Oxford University to sue Brazil for proving its prediction wrong
People used to have more faith in Oxford University's research than they had in themselves.
That was until the quarterfinals phase of the Qatar World Cup, where Oxford University's prediction about who would win the World Cup went horribly wrong, leaving billions of people in utmost disappointment, mostly Brazil supporters.
Brazil were dreaming of winning their sixth trophy, popularly or maybe mockingly know as Hexa Mission, since the 2002 World Cup, when they won their fifth.

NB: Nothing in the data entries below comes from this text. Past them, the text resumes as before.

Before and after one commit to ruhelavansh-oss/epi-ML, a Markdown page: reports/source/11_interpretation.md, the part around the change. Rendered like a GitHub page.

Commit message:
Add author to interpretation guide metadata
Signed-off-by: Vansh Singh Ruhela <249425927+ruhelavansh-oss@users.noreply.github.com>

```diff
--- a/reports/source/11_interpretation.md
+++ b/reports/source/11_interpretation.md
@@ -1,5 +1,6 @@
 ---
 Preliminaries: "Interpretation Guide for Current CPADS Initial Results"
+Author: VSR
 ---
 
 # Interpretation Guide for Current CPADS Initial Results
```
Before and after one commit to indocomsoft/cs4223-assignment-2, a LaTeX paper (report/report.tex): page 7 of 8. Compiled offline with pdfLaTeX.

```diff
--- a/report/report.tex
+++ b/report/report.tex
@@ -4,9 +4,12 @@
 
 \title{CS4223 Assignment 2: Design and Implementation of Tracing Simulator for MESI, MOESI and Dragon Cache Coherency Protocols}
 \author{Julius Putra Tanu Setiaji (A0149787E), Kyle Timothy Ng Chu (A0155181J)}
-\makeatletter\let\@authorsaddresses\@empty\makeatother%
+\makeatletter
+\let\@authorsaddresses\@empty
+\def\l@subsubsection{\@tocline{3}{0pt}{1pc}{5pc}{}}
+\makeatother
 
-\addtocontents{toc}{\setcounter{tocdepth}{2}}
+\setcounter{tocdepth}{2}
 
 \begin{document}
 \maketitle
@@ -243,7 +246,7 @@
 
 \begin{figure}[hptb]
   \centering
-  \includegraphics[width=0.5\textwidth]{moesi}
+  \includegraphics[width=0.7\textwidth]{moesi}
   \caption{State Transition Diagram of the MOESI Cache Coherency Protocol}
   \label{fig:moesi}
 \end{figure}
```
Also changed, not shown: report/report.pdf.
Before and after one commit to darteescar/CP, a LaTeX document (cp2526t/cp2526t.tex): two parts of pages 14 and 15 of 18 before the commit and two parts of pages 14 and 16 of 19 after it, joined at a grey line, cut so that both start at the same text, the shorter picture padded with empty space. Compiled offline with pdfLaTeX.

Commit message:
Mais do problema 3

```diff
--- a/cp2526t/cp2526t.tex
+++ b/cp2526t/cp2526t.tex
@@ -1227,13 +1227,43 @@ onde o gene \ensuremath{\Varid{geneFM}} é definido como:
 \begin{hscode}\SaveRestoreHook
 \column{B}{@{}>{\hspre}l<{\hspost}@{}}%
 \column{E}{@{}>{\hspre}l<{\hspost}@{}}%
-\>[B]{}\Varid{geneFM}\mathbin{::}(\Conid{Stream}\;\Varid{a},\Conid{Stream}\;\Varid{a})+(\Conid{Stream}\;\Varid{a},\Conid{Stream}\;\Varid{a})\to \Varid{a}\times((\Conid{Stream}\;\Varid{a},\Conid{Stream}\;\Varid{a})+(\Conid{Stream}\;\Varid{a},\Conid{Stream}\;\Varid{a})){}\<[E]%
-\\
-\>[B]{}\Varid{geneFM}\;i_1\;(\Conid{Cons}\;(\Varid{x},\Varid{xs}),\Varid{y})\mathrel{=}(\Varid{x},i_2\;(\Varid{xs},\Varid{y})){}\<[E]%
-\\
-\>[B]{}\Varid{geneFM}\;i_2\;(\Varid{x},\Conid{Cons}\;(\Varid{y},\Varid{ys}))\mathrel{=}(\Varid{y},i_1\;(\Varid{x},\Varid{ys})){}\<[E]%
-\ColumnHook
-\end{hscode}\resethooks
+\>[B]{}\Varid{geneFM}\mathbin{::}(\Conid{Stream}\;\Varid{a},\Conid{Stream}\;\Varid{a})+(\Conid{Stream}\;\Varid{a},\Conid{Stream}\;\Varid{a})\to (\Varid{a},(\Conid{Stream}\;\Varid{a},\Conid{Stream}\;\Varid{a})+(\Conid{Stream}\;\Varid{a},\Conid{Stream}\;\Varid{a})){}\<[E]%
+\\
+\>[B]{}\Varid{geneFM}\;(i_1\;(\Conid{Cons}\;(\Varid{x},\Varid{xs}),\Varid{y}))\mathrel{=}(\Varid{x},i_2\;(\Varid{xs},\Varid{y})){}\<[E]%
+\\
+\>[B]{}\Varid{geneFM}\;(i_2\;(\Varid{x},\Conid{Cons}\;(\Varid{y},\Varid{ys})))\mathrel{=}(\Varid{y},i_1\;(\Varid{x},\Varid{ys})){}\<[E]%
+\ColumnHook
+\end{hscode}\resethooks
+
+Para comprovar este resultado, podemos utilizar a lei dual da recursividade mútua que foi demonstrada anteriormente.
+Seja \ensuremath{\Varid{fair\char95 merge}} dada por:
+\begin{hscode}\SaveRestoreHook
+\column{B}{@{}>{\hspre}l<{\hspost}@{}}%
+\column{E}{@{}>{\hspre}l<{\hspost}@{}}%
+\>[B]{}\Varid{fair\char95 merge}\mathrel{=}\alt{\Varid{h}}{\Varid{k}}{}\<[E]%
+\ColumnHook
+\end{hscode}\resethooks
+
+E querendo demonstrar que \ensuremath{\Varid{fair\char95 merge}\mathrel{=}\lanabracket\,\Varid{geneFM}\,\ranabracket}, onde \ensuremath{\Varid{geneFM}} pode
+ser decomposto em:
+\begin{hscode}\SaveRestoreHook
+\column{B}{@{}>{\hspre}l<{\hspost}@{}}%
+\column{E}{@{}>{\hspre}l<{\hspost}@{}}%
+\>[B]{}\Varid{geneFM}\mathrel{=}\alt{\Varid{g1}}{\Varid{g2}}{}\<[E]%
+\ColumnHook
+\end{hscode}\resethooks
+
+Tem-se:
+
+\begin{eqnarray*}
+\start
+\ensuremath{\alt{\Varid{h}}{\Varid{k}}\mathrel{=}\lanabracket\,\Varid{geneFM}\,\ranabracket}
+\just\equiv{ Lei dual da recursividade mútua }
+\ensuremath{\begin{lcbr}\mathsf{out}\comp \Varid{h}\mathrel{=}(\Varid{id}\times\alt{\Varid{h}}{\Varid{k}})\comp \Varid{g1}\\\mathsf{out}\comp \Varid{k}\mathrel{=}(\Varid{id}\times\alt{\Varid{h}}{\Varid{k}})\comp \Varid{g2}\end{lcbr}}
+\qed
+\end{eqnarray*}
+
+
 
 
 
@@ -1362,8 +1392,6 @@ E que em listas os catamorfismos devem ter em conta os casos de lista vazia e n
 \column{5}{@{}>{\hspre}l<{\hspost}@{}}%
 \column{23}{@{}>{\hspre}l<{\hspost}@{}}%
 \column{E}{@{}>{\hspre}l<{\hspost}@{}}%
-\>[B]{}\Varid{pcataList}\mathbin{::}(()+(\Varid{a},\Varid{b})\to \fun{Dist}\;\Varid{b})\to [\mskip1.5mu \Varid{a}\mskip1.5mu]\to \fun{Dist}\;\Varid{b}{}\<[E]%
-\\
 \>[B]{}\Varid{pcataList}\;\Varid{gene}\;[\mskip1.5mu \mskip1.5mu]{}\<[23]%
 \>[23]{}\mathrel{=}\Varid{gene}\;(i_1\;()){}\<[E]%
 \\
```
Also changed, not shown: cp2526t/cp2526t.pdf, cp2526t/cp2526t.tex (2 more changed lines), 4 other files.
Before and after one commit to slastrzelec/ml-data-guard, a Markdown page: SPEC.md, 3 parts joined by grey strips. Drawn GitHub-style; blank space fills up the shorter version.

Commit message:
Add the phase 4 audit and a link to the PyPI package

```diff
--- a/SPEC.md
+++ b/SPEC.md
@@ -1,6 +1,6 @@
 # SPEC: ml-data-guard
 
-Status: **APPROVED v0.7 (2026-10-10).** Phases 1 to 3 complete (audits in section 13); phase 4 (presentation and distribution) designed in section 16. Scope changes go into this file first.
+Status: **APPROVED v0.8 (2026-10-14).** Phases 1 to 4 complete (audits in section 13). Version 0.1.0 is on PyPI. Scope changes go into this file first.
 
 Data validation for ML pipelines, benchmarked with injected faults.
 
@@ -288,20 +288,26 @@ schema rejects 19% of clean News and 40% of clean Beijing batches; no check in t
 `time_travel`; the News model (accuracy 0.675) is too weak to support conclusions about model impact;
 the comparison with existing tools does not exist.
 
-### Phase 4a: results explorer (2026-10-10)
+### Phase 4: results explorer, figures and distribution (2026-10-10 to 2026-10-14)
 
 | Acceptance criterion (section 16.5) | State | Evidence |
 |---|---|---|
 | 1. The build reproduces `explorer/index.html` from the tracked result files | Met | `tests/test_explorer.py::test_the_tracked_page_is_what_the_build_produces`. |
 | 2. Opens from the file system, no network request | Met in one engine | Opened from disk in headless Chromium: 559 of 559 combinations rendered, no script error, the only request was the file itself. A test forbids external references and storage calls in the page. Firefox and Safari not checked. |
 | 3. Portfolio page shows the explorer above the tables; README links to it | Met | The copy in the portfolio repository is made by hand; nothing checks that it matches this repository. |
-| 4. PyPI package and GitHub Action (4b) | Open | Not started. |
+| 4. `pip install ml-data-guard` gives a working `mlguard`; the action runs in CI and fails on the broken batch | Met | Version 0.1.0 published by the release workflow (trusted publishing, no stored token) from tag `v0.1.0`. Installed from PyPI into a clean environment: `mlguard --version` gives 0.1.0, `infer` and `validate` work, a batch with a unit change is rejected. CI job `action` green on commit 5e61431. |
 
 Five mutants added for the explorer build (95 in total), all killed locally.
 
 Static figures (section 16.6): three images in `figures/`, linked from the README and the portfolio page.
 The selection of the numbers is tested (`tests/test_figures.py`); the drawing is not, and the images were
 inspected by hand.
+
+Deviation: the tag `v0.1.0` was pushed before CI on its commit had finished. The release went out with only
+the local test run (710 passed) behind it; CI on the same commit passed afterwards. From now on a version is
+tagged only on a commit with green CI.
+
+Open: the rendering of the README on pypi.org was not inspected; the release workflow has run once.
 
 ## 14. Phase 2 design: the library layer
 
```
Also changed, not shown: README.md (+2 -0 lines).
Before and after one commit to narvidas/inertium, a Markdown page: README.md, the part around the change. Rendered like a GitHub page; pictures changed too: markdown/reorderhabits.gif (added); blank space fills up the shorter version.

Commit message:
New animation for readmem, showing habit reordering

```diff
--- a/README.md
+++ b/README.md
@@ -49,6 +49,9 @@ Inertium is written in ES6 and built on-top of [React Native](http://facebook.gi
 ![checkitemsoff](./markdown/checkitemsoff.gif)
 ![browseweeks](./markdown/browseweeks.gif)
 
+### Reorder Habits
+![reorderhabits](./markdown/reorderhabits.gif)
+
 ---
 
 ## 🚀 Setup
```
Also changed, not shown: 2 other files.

Brazil's dream found wings after the Oxford University Mathematical Team published their World Cup prediction, saying Brazil would win.
Like in many previous tournaments, everything was going smoothly until Brazil were knocked out by Croatia, the shock that even Oxford couldn't predict, nor absorb.
People started to bash Oxford's prediction and its "legendary" mathematical team, for their outrageous forecasting. The backlash has led to Oxford suing Brazil for proving their watertight, flawless calculations wrong.
"Oxford should stop sticking its nose into everything. They should just stick to education and leave other things for others," said Tausif, a Bangladeshi Belgium fan whose dream of at least playing the final, according to Oxford's prediction, was shattered.
"I was planning to send my offspring to Oxford for higher education, but after seeing their mathematical team's capabilities, I decided to send them somewhere else," said Hisham, a Bangladeshi father, who has been supporting Brazil for decades.
Meanwhile, fans of Argentina, Germany and France were left fuming after the prediction went viral.
"We won four World Cups but they didn't even keep us in the semifinals!" Raka, a Germany supporter from Dhaka, said.
"We won two world cups, including the hand one, and are in a mission to make it three, but they didn't even let us play the final. How come?" Abu Helal, an Argentina fan, asked furiously.
"How they could rule out the current champions, that should be another research topic for them," said Tanim, an Mbappe-loving France fanatic.
An Oxford University official, on condition of anonymity, said, "We are going to sue Brazil for proving our prediction wrong and making our mathematical team a laughing stock. They deserved this World Cup, we gave them this World Cup, but they refused to take it. How could they do that? They have to pay a price now."